PROVIDED INFORMATION:
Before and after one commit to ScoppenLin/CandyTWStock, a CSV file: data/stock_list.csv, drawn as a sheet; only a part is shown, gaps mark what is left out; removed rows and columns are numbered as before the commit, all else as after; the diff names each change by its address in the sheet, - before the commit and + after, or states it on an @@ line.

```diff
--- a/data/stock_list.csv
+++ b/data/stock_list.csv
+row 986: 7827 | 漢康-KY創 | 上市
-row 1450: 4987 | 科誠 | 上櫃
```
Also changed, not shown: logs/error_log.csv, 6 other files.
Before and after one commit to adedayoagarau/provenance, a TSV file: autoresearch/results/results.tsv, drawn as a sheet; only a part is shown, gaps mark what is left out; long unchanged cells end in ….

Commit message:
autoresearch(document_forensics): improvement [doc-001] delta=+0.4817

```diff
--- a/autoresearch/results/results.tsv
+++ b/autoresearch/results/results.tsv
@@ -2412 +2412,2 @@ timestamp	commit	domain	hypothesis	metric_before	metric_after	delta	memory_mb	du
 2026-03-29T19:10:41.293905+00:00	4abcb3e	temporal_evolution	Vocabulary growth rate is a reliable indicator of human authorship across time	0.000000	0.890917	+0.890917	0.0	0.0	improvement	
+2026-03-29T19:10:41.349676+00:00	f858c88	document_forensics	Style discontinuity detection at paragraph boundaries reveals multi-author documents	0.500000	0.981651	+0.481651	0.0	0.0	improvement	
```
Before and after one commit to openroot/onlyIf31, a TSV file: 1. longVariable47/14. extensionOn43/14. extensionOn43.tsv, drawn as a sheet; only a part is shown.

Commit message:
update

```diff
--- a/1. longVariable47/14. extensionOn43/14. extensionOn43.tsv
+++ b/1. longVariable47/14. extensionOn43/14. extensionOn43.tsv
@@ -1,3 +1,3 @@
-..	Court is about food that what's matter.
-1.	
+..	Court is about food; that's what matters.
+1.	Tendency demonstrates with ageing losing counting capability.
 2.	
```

ACTIVITY:
Every line of the material above must be set down again exactly.

OUTPUT OF THE EXERCISE:
Before and after one commit to ScoppenLin/CandyTWStock, a CSV file: data/stock_list.csv, drawn as a sheet; only a part is shown, gaps mark what is left out; removed rows and columns are numbered as before the commit, all else as after; the diff names each change by its address in the sheet, - before the commit and + after, or states it on an @@ line.

```diff
--- a/data/stock_list.csv
+++ b/data/stock_list.csv
+row 986: 7827 | 漢康-KY創 | 上市
-row 1450: 4987 | 科誠 | 上櫃
```
Also changed, not shown: logs/error_log.csv, 6 other files.
Before and after one commit to adedayoagarau/provenance, a TSV file: autoresearch/results/results.tsv, drawn as a sheet; only a part is shown, gaps mark what is left out; long unchanged cells end in ….

Commit message:
autoresearch(document_forensics): improvement [doc-001] delta=+0.4817

```diff
--- a/autoresearch/results/results.tsv
+++ b/autoresearch/results/results.tsv
@@ -2412 +2412,2 @@ timestamp	commit	domain	hypothesis	metric_before	metric_after	delta	memory_mb	du
 2026-03-29T19:10:41.293905+00:00	4abcb3e	temporal_evolution	Vocabulary growth rate is a reliable indicator of human authorship across time	0.000000	0.890917	+0.890917	0.0	0.0	improvement	
+2026-03-29T19:10:41.349676+00:00	f858c88	document_forensics	Style discontinuity detection at paragraph boundaries reveals multi-author documents	0.500000	0.981651	+0.481651	0.0	0.0	improvement	
```
Before and after one commit to openroot/onlyIf31, a TSV file: 1. longVariable47/14. extensionOn43/14. extensionOn43.tsv, drawn as a sheet; only a part is shown.

Commit message:
update

```diff
--- a/1. longVariable47/14. extensionOn43/14. extensionOn43.tsv
+++ b/1. longVariable47/14. extensionOn43/14. extensionOn43.tsv
@@ -1,3 +1,3 @@
-..	Court is about food that what's matter.
-1.	
+..	Court is about food; that's what matters.
+1.	Tendency demonstrates with ageing losing counting capability.
 2.	
```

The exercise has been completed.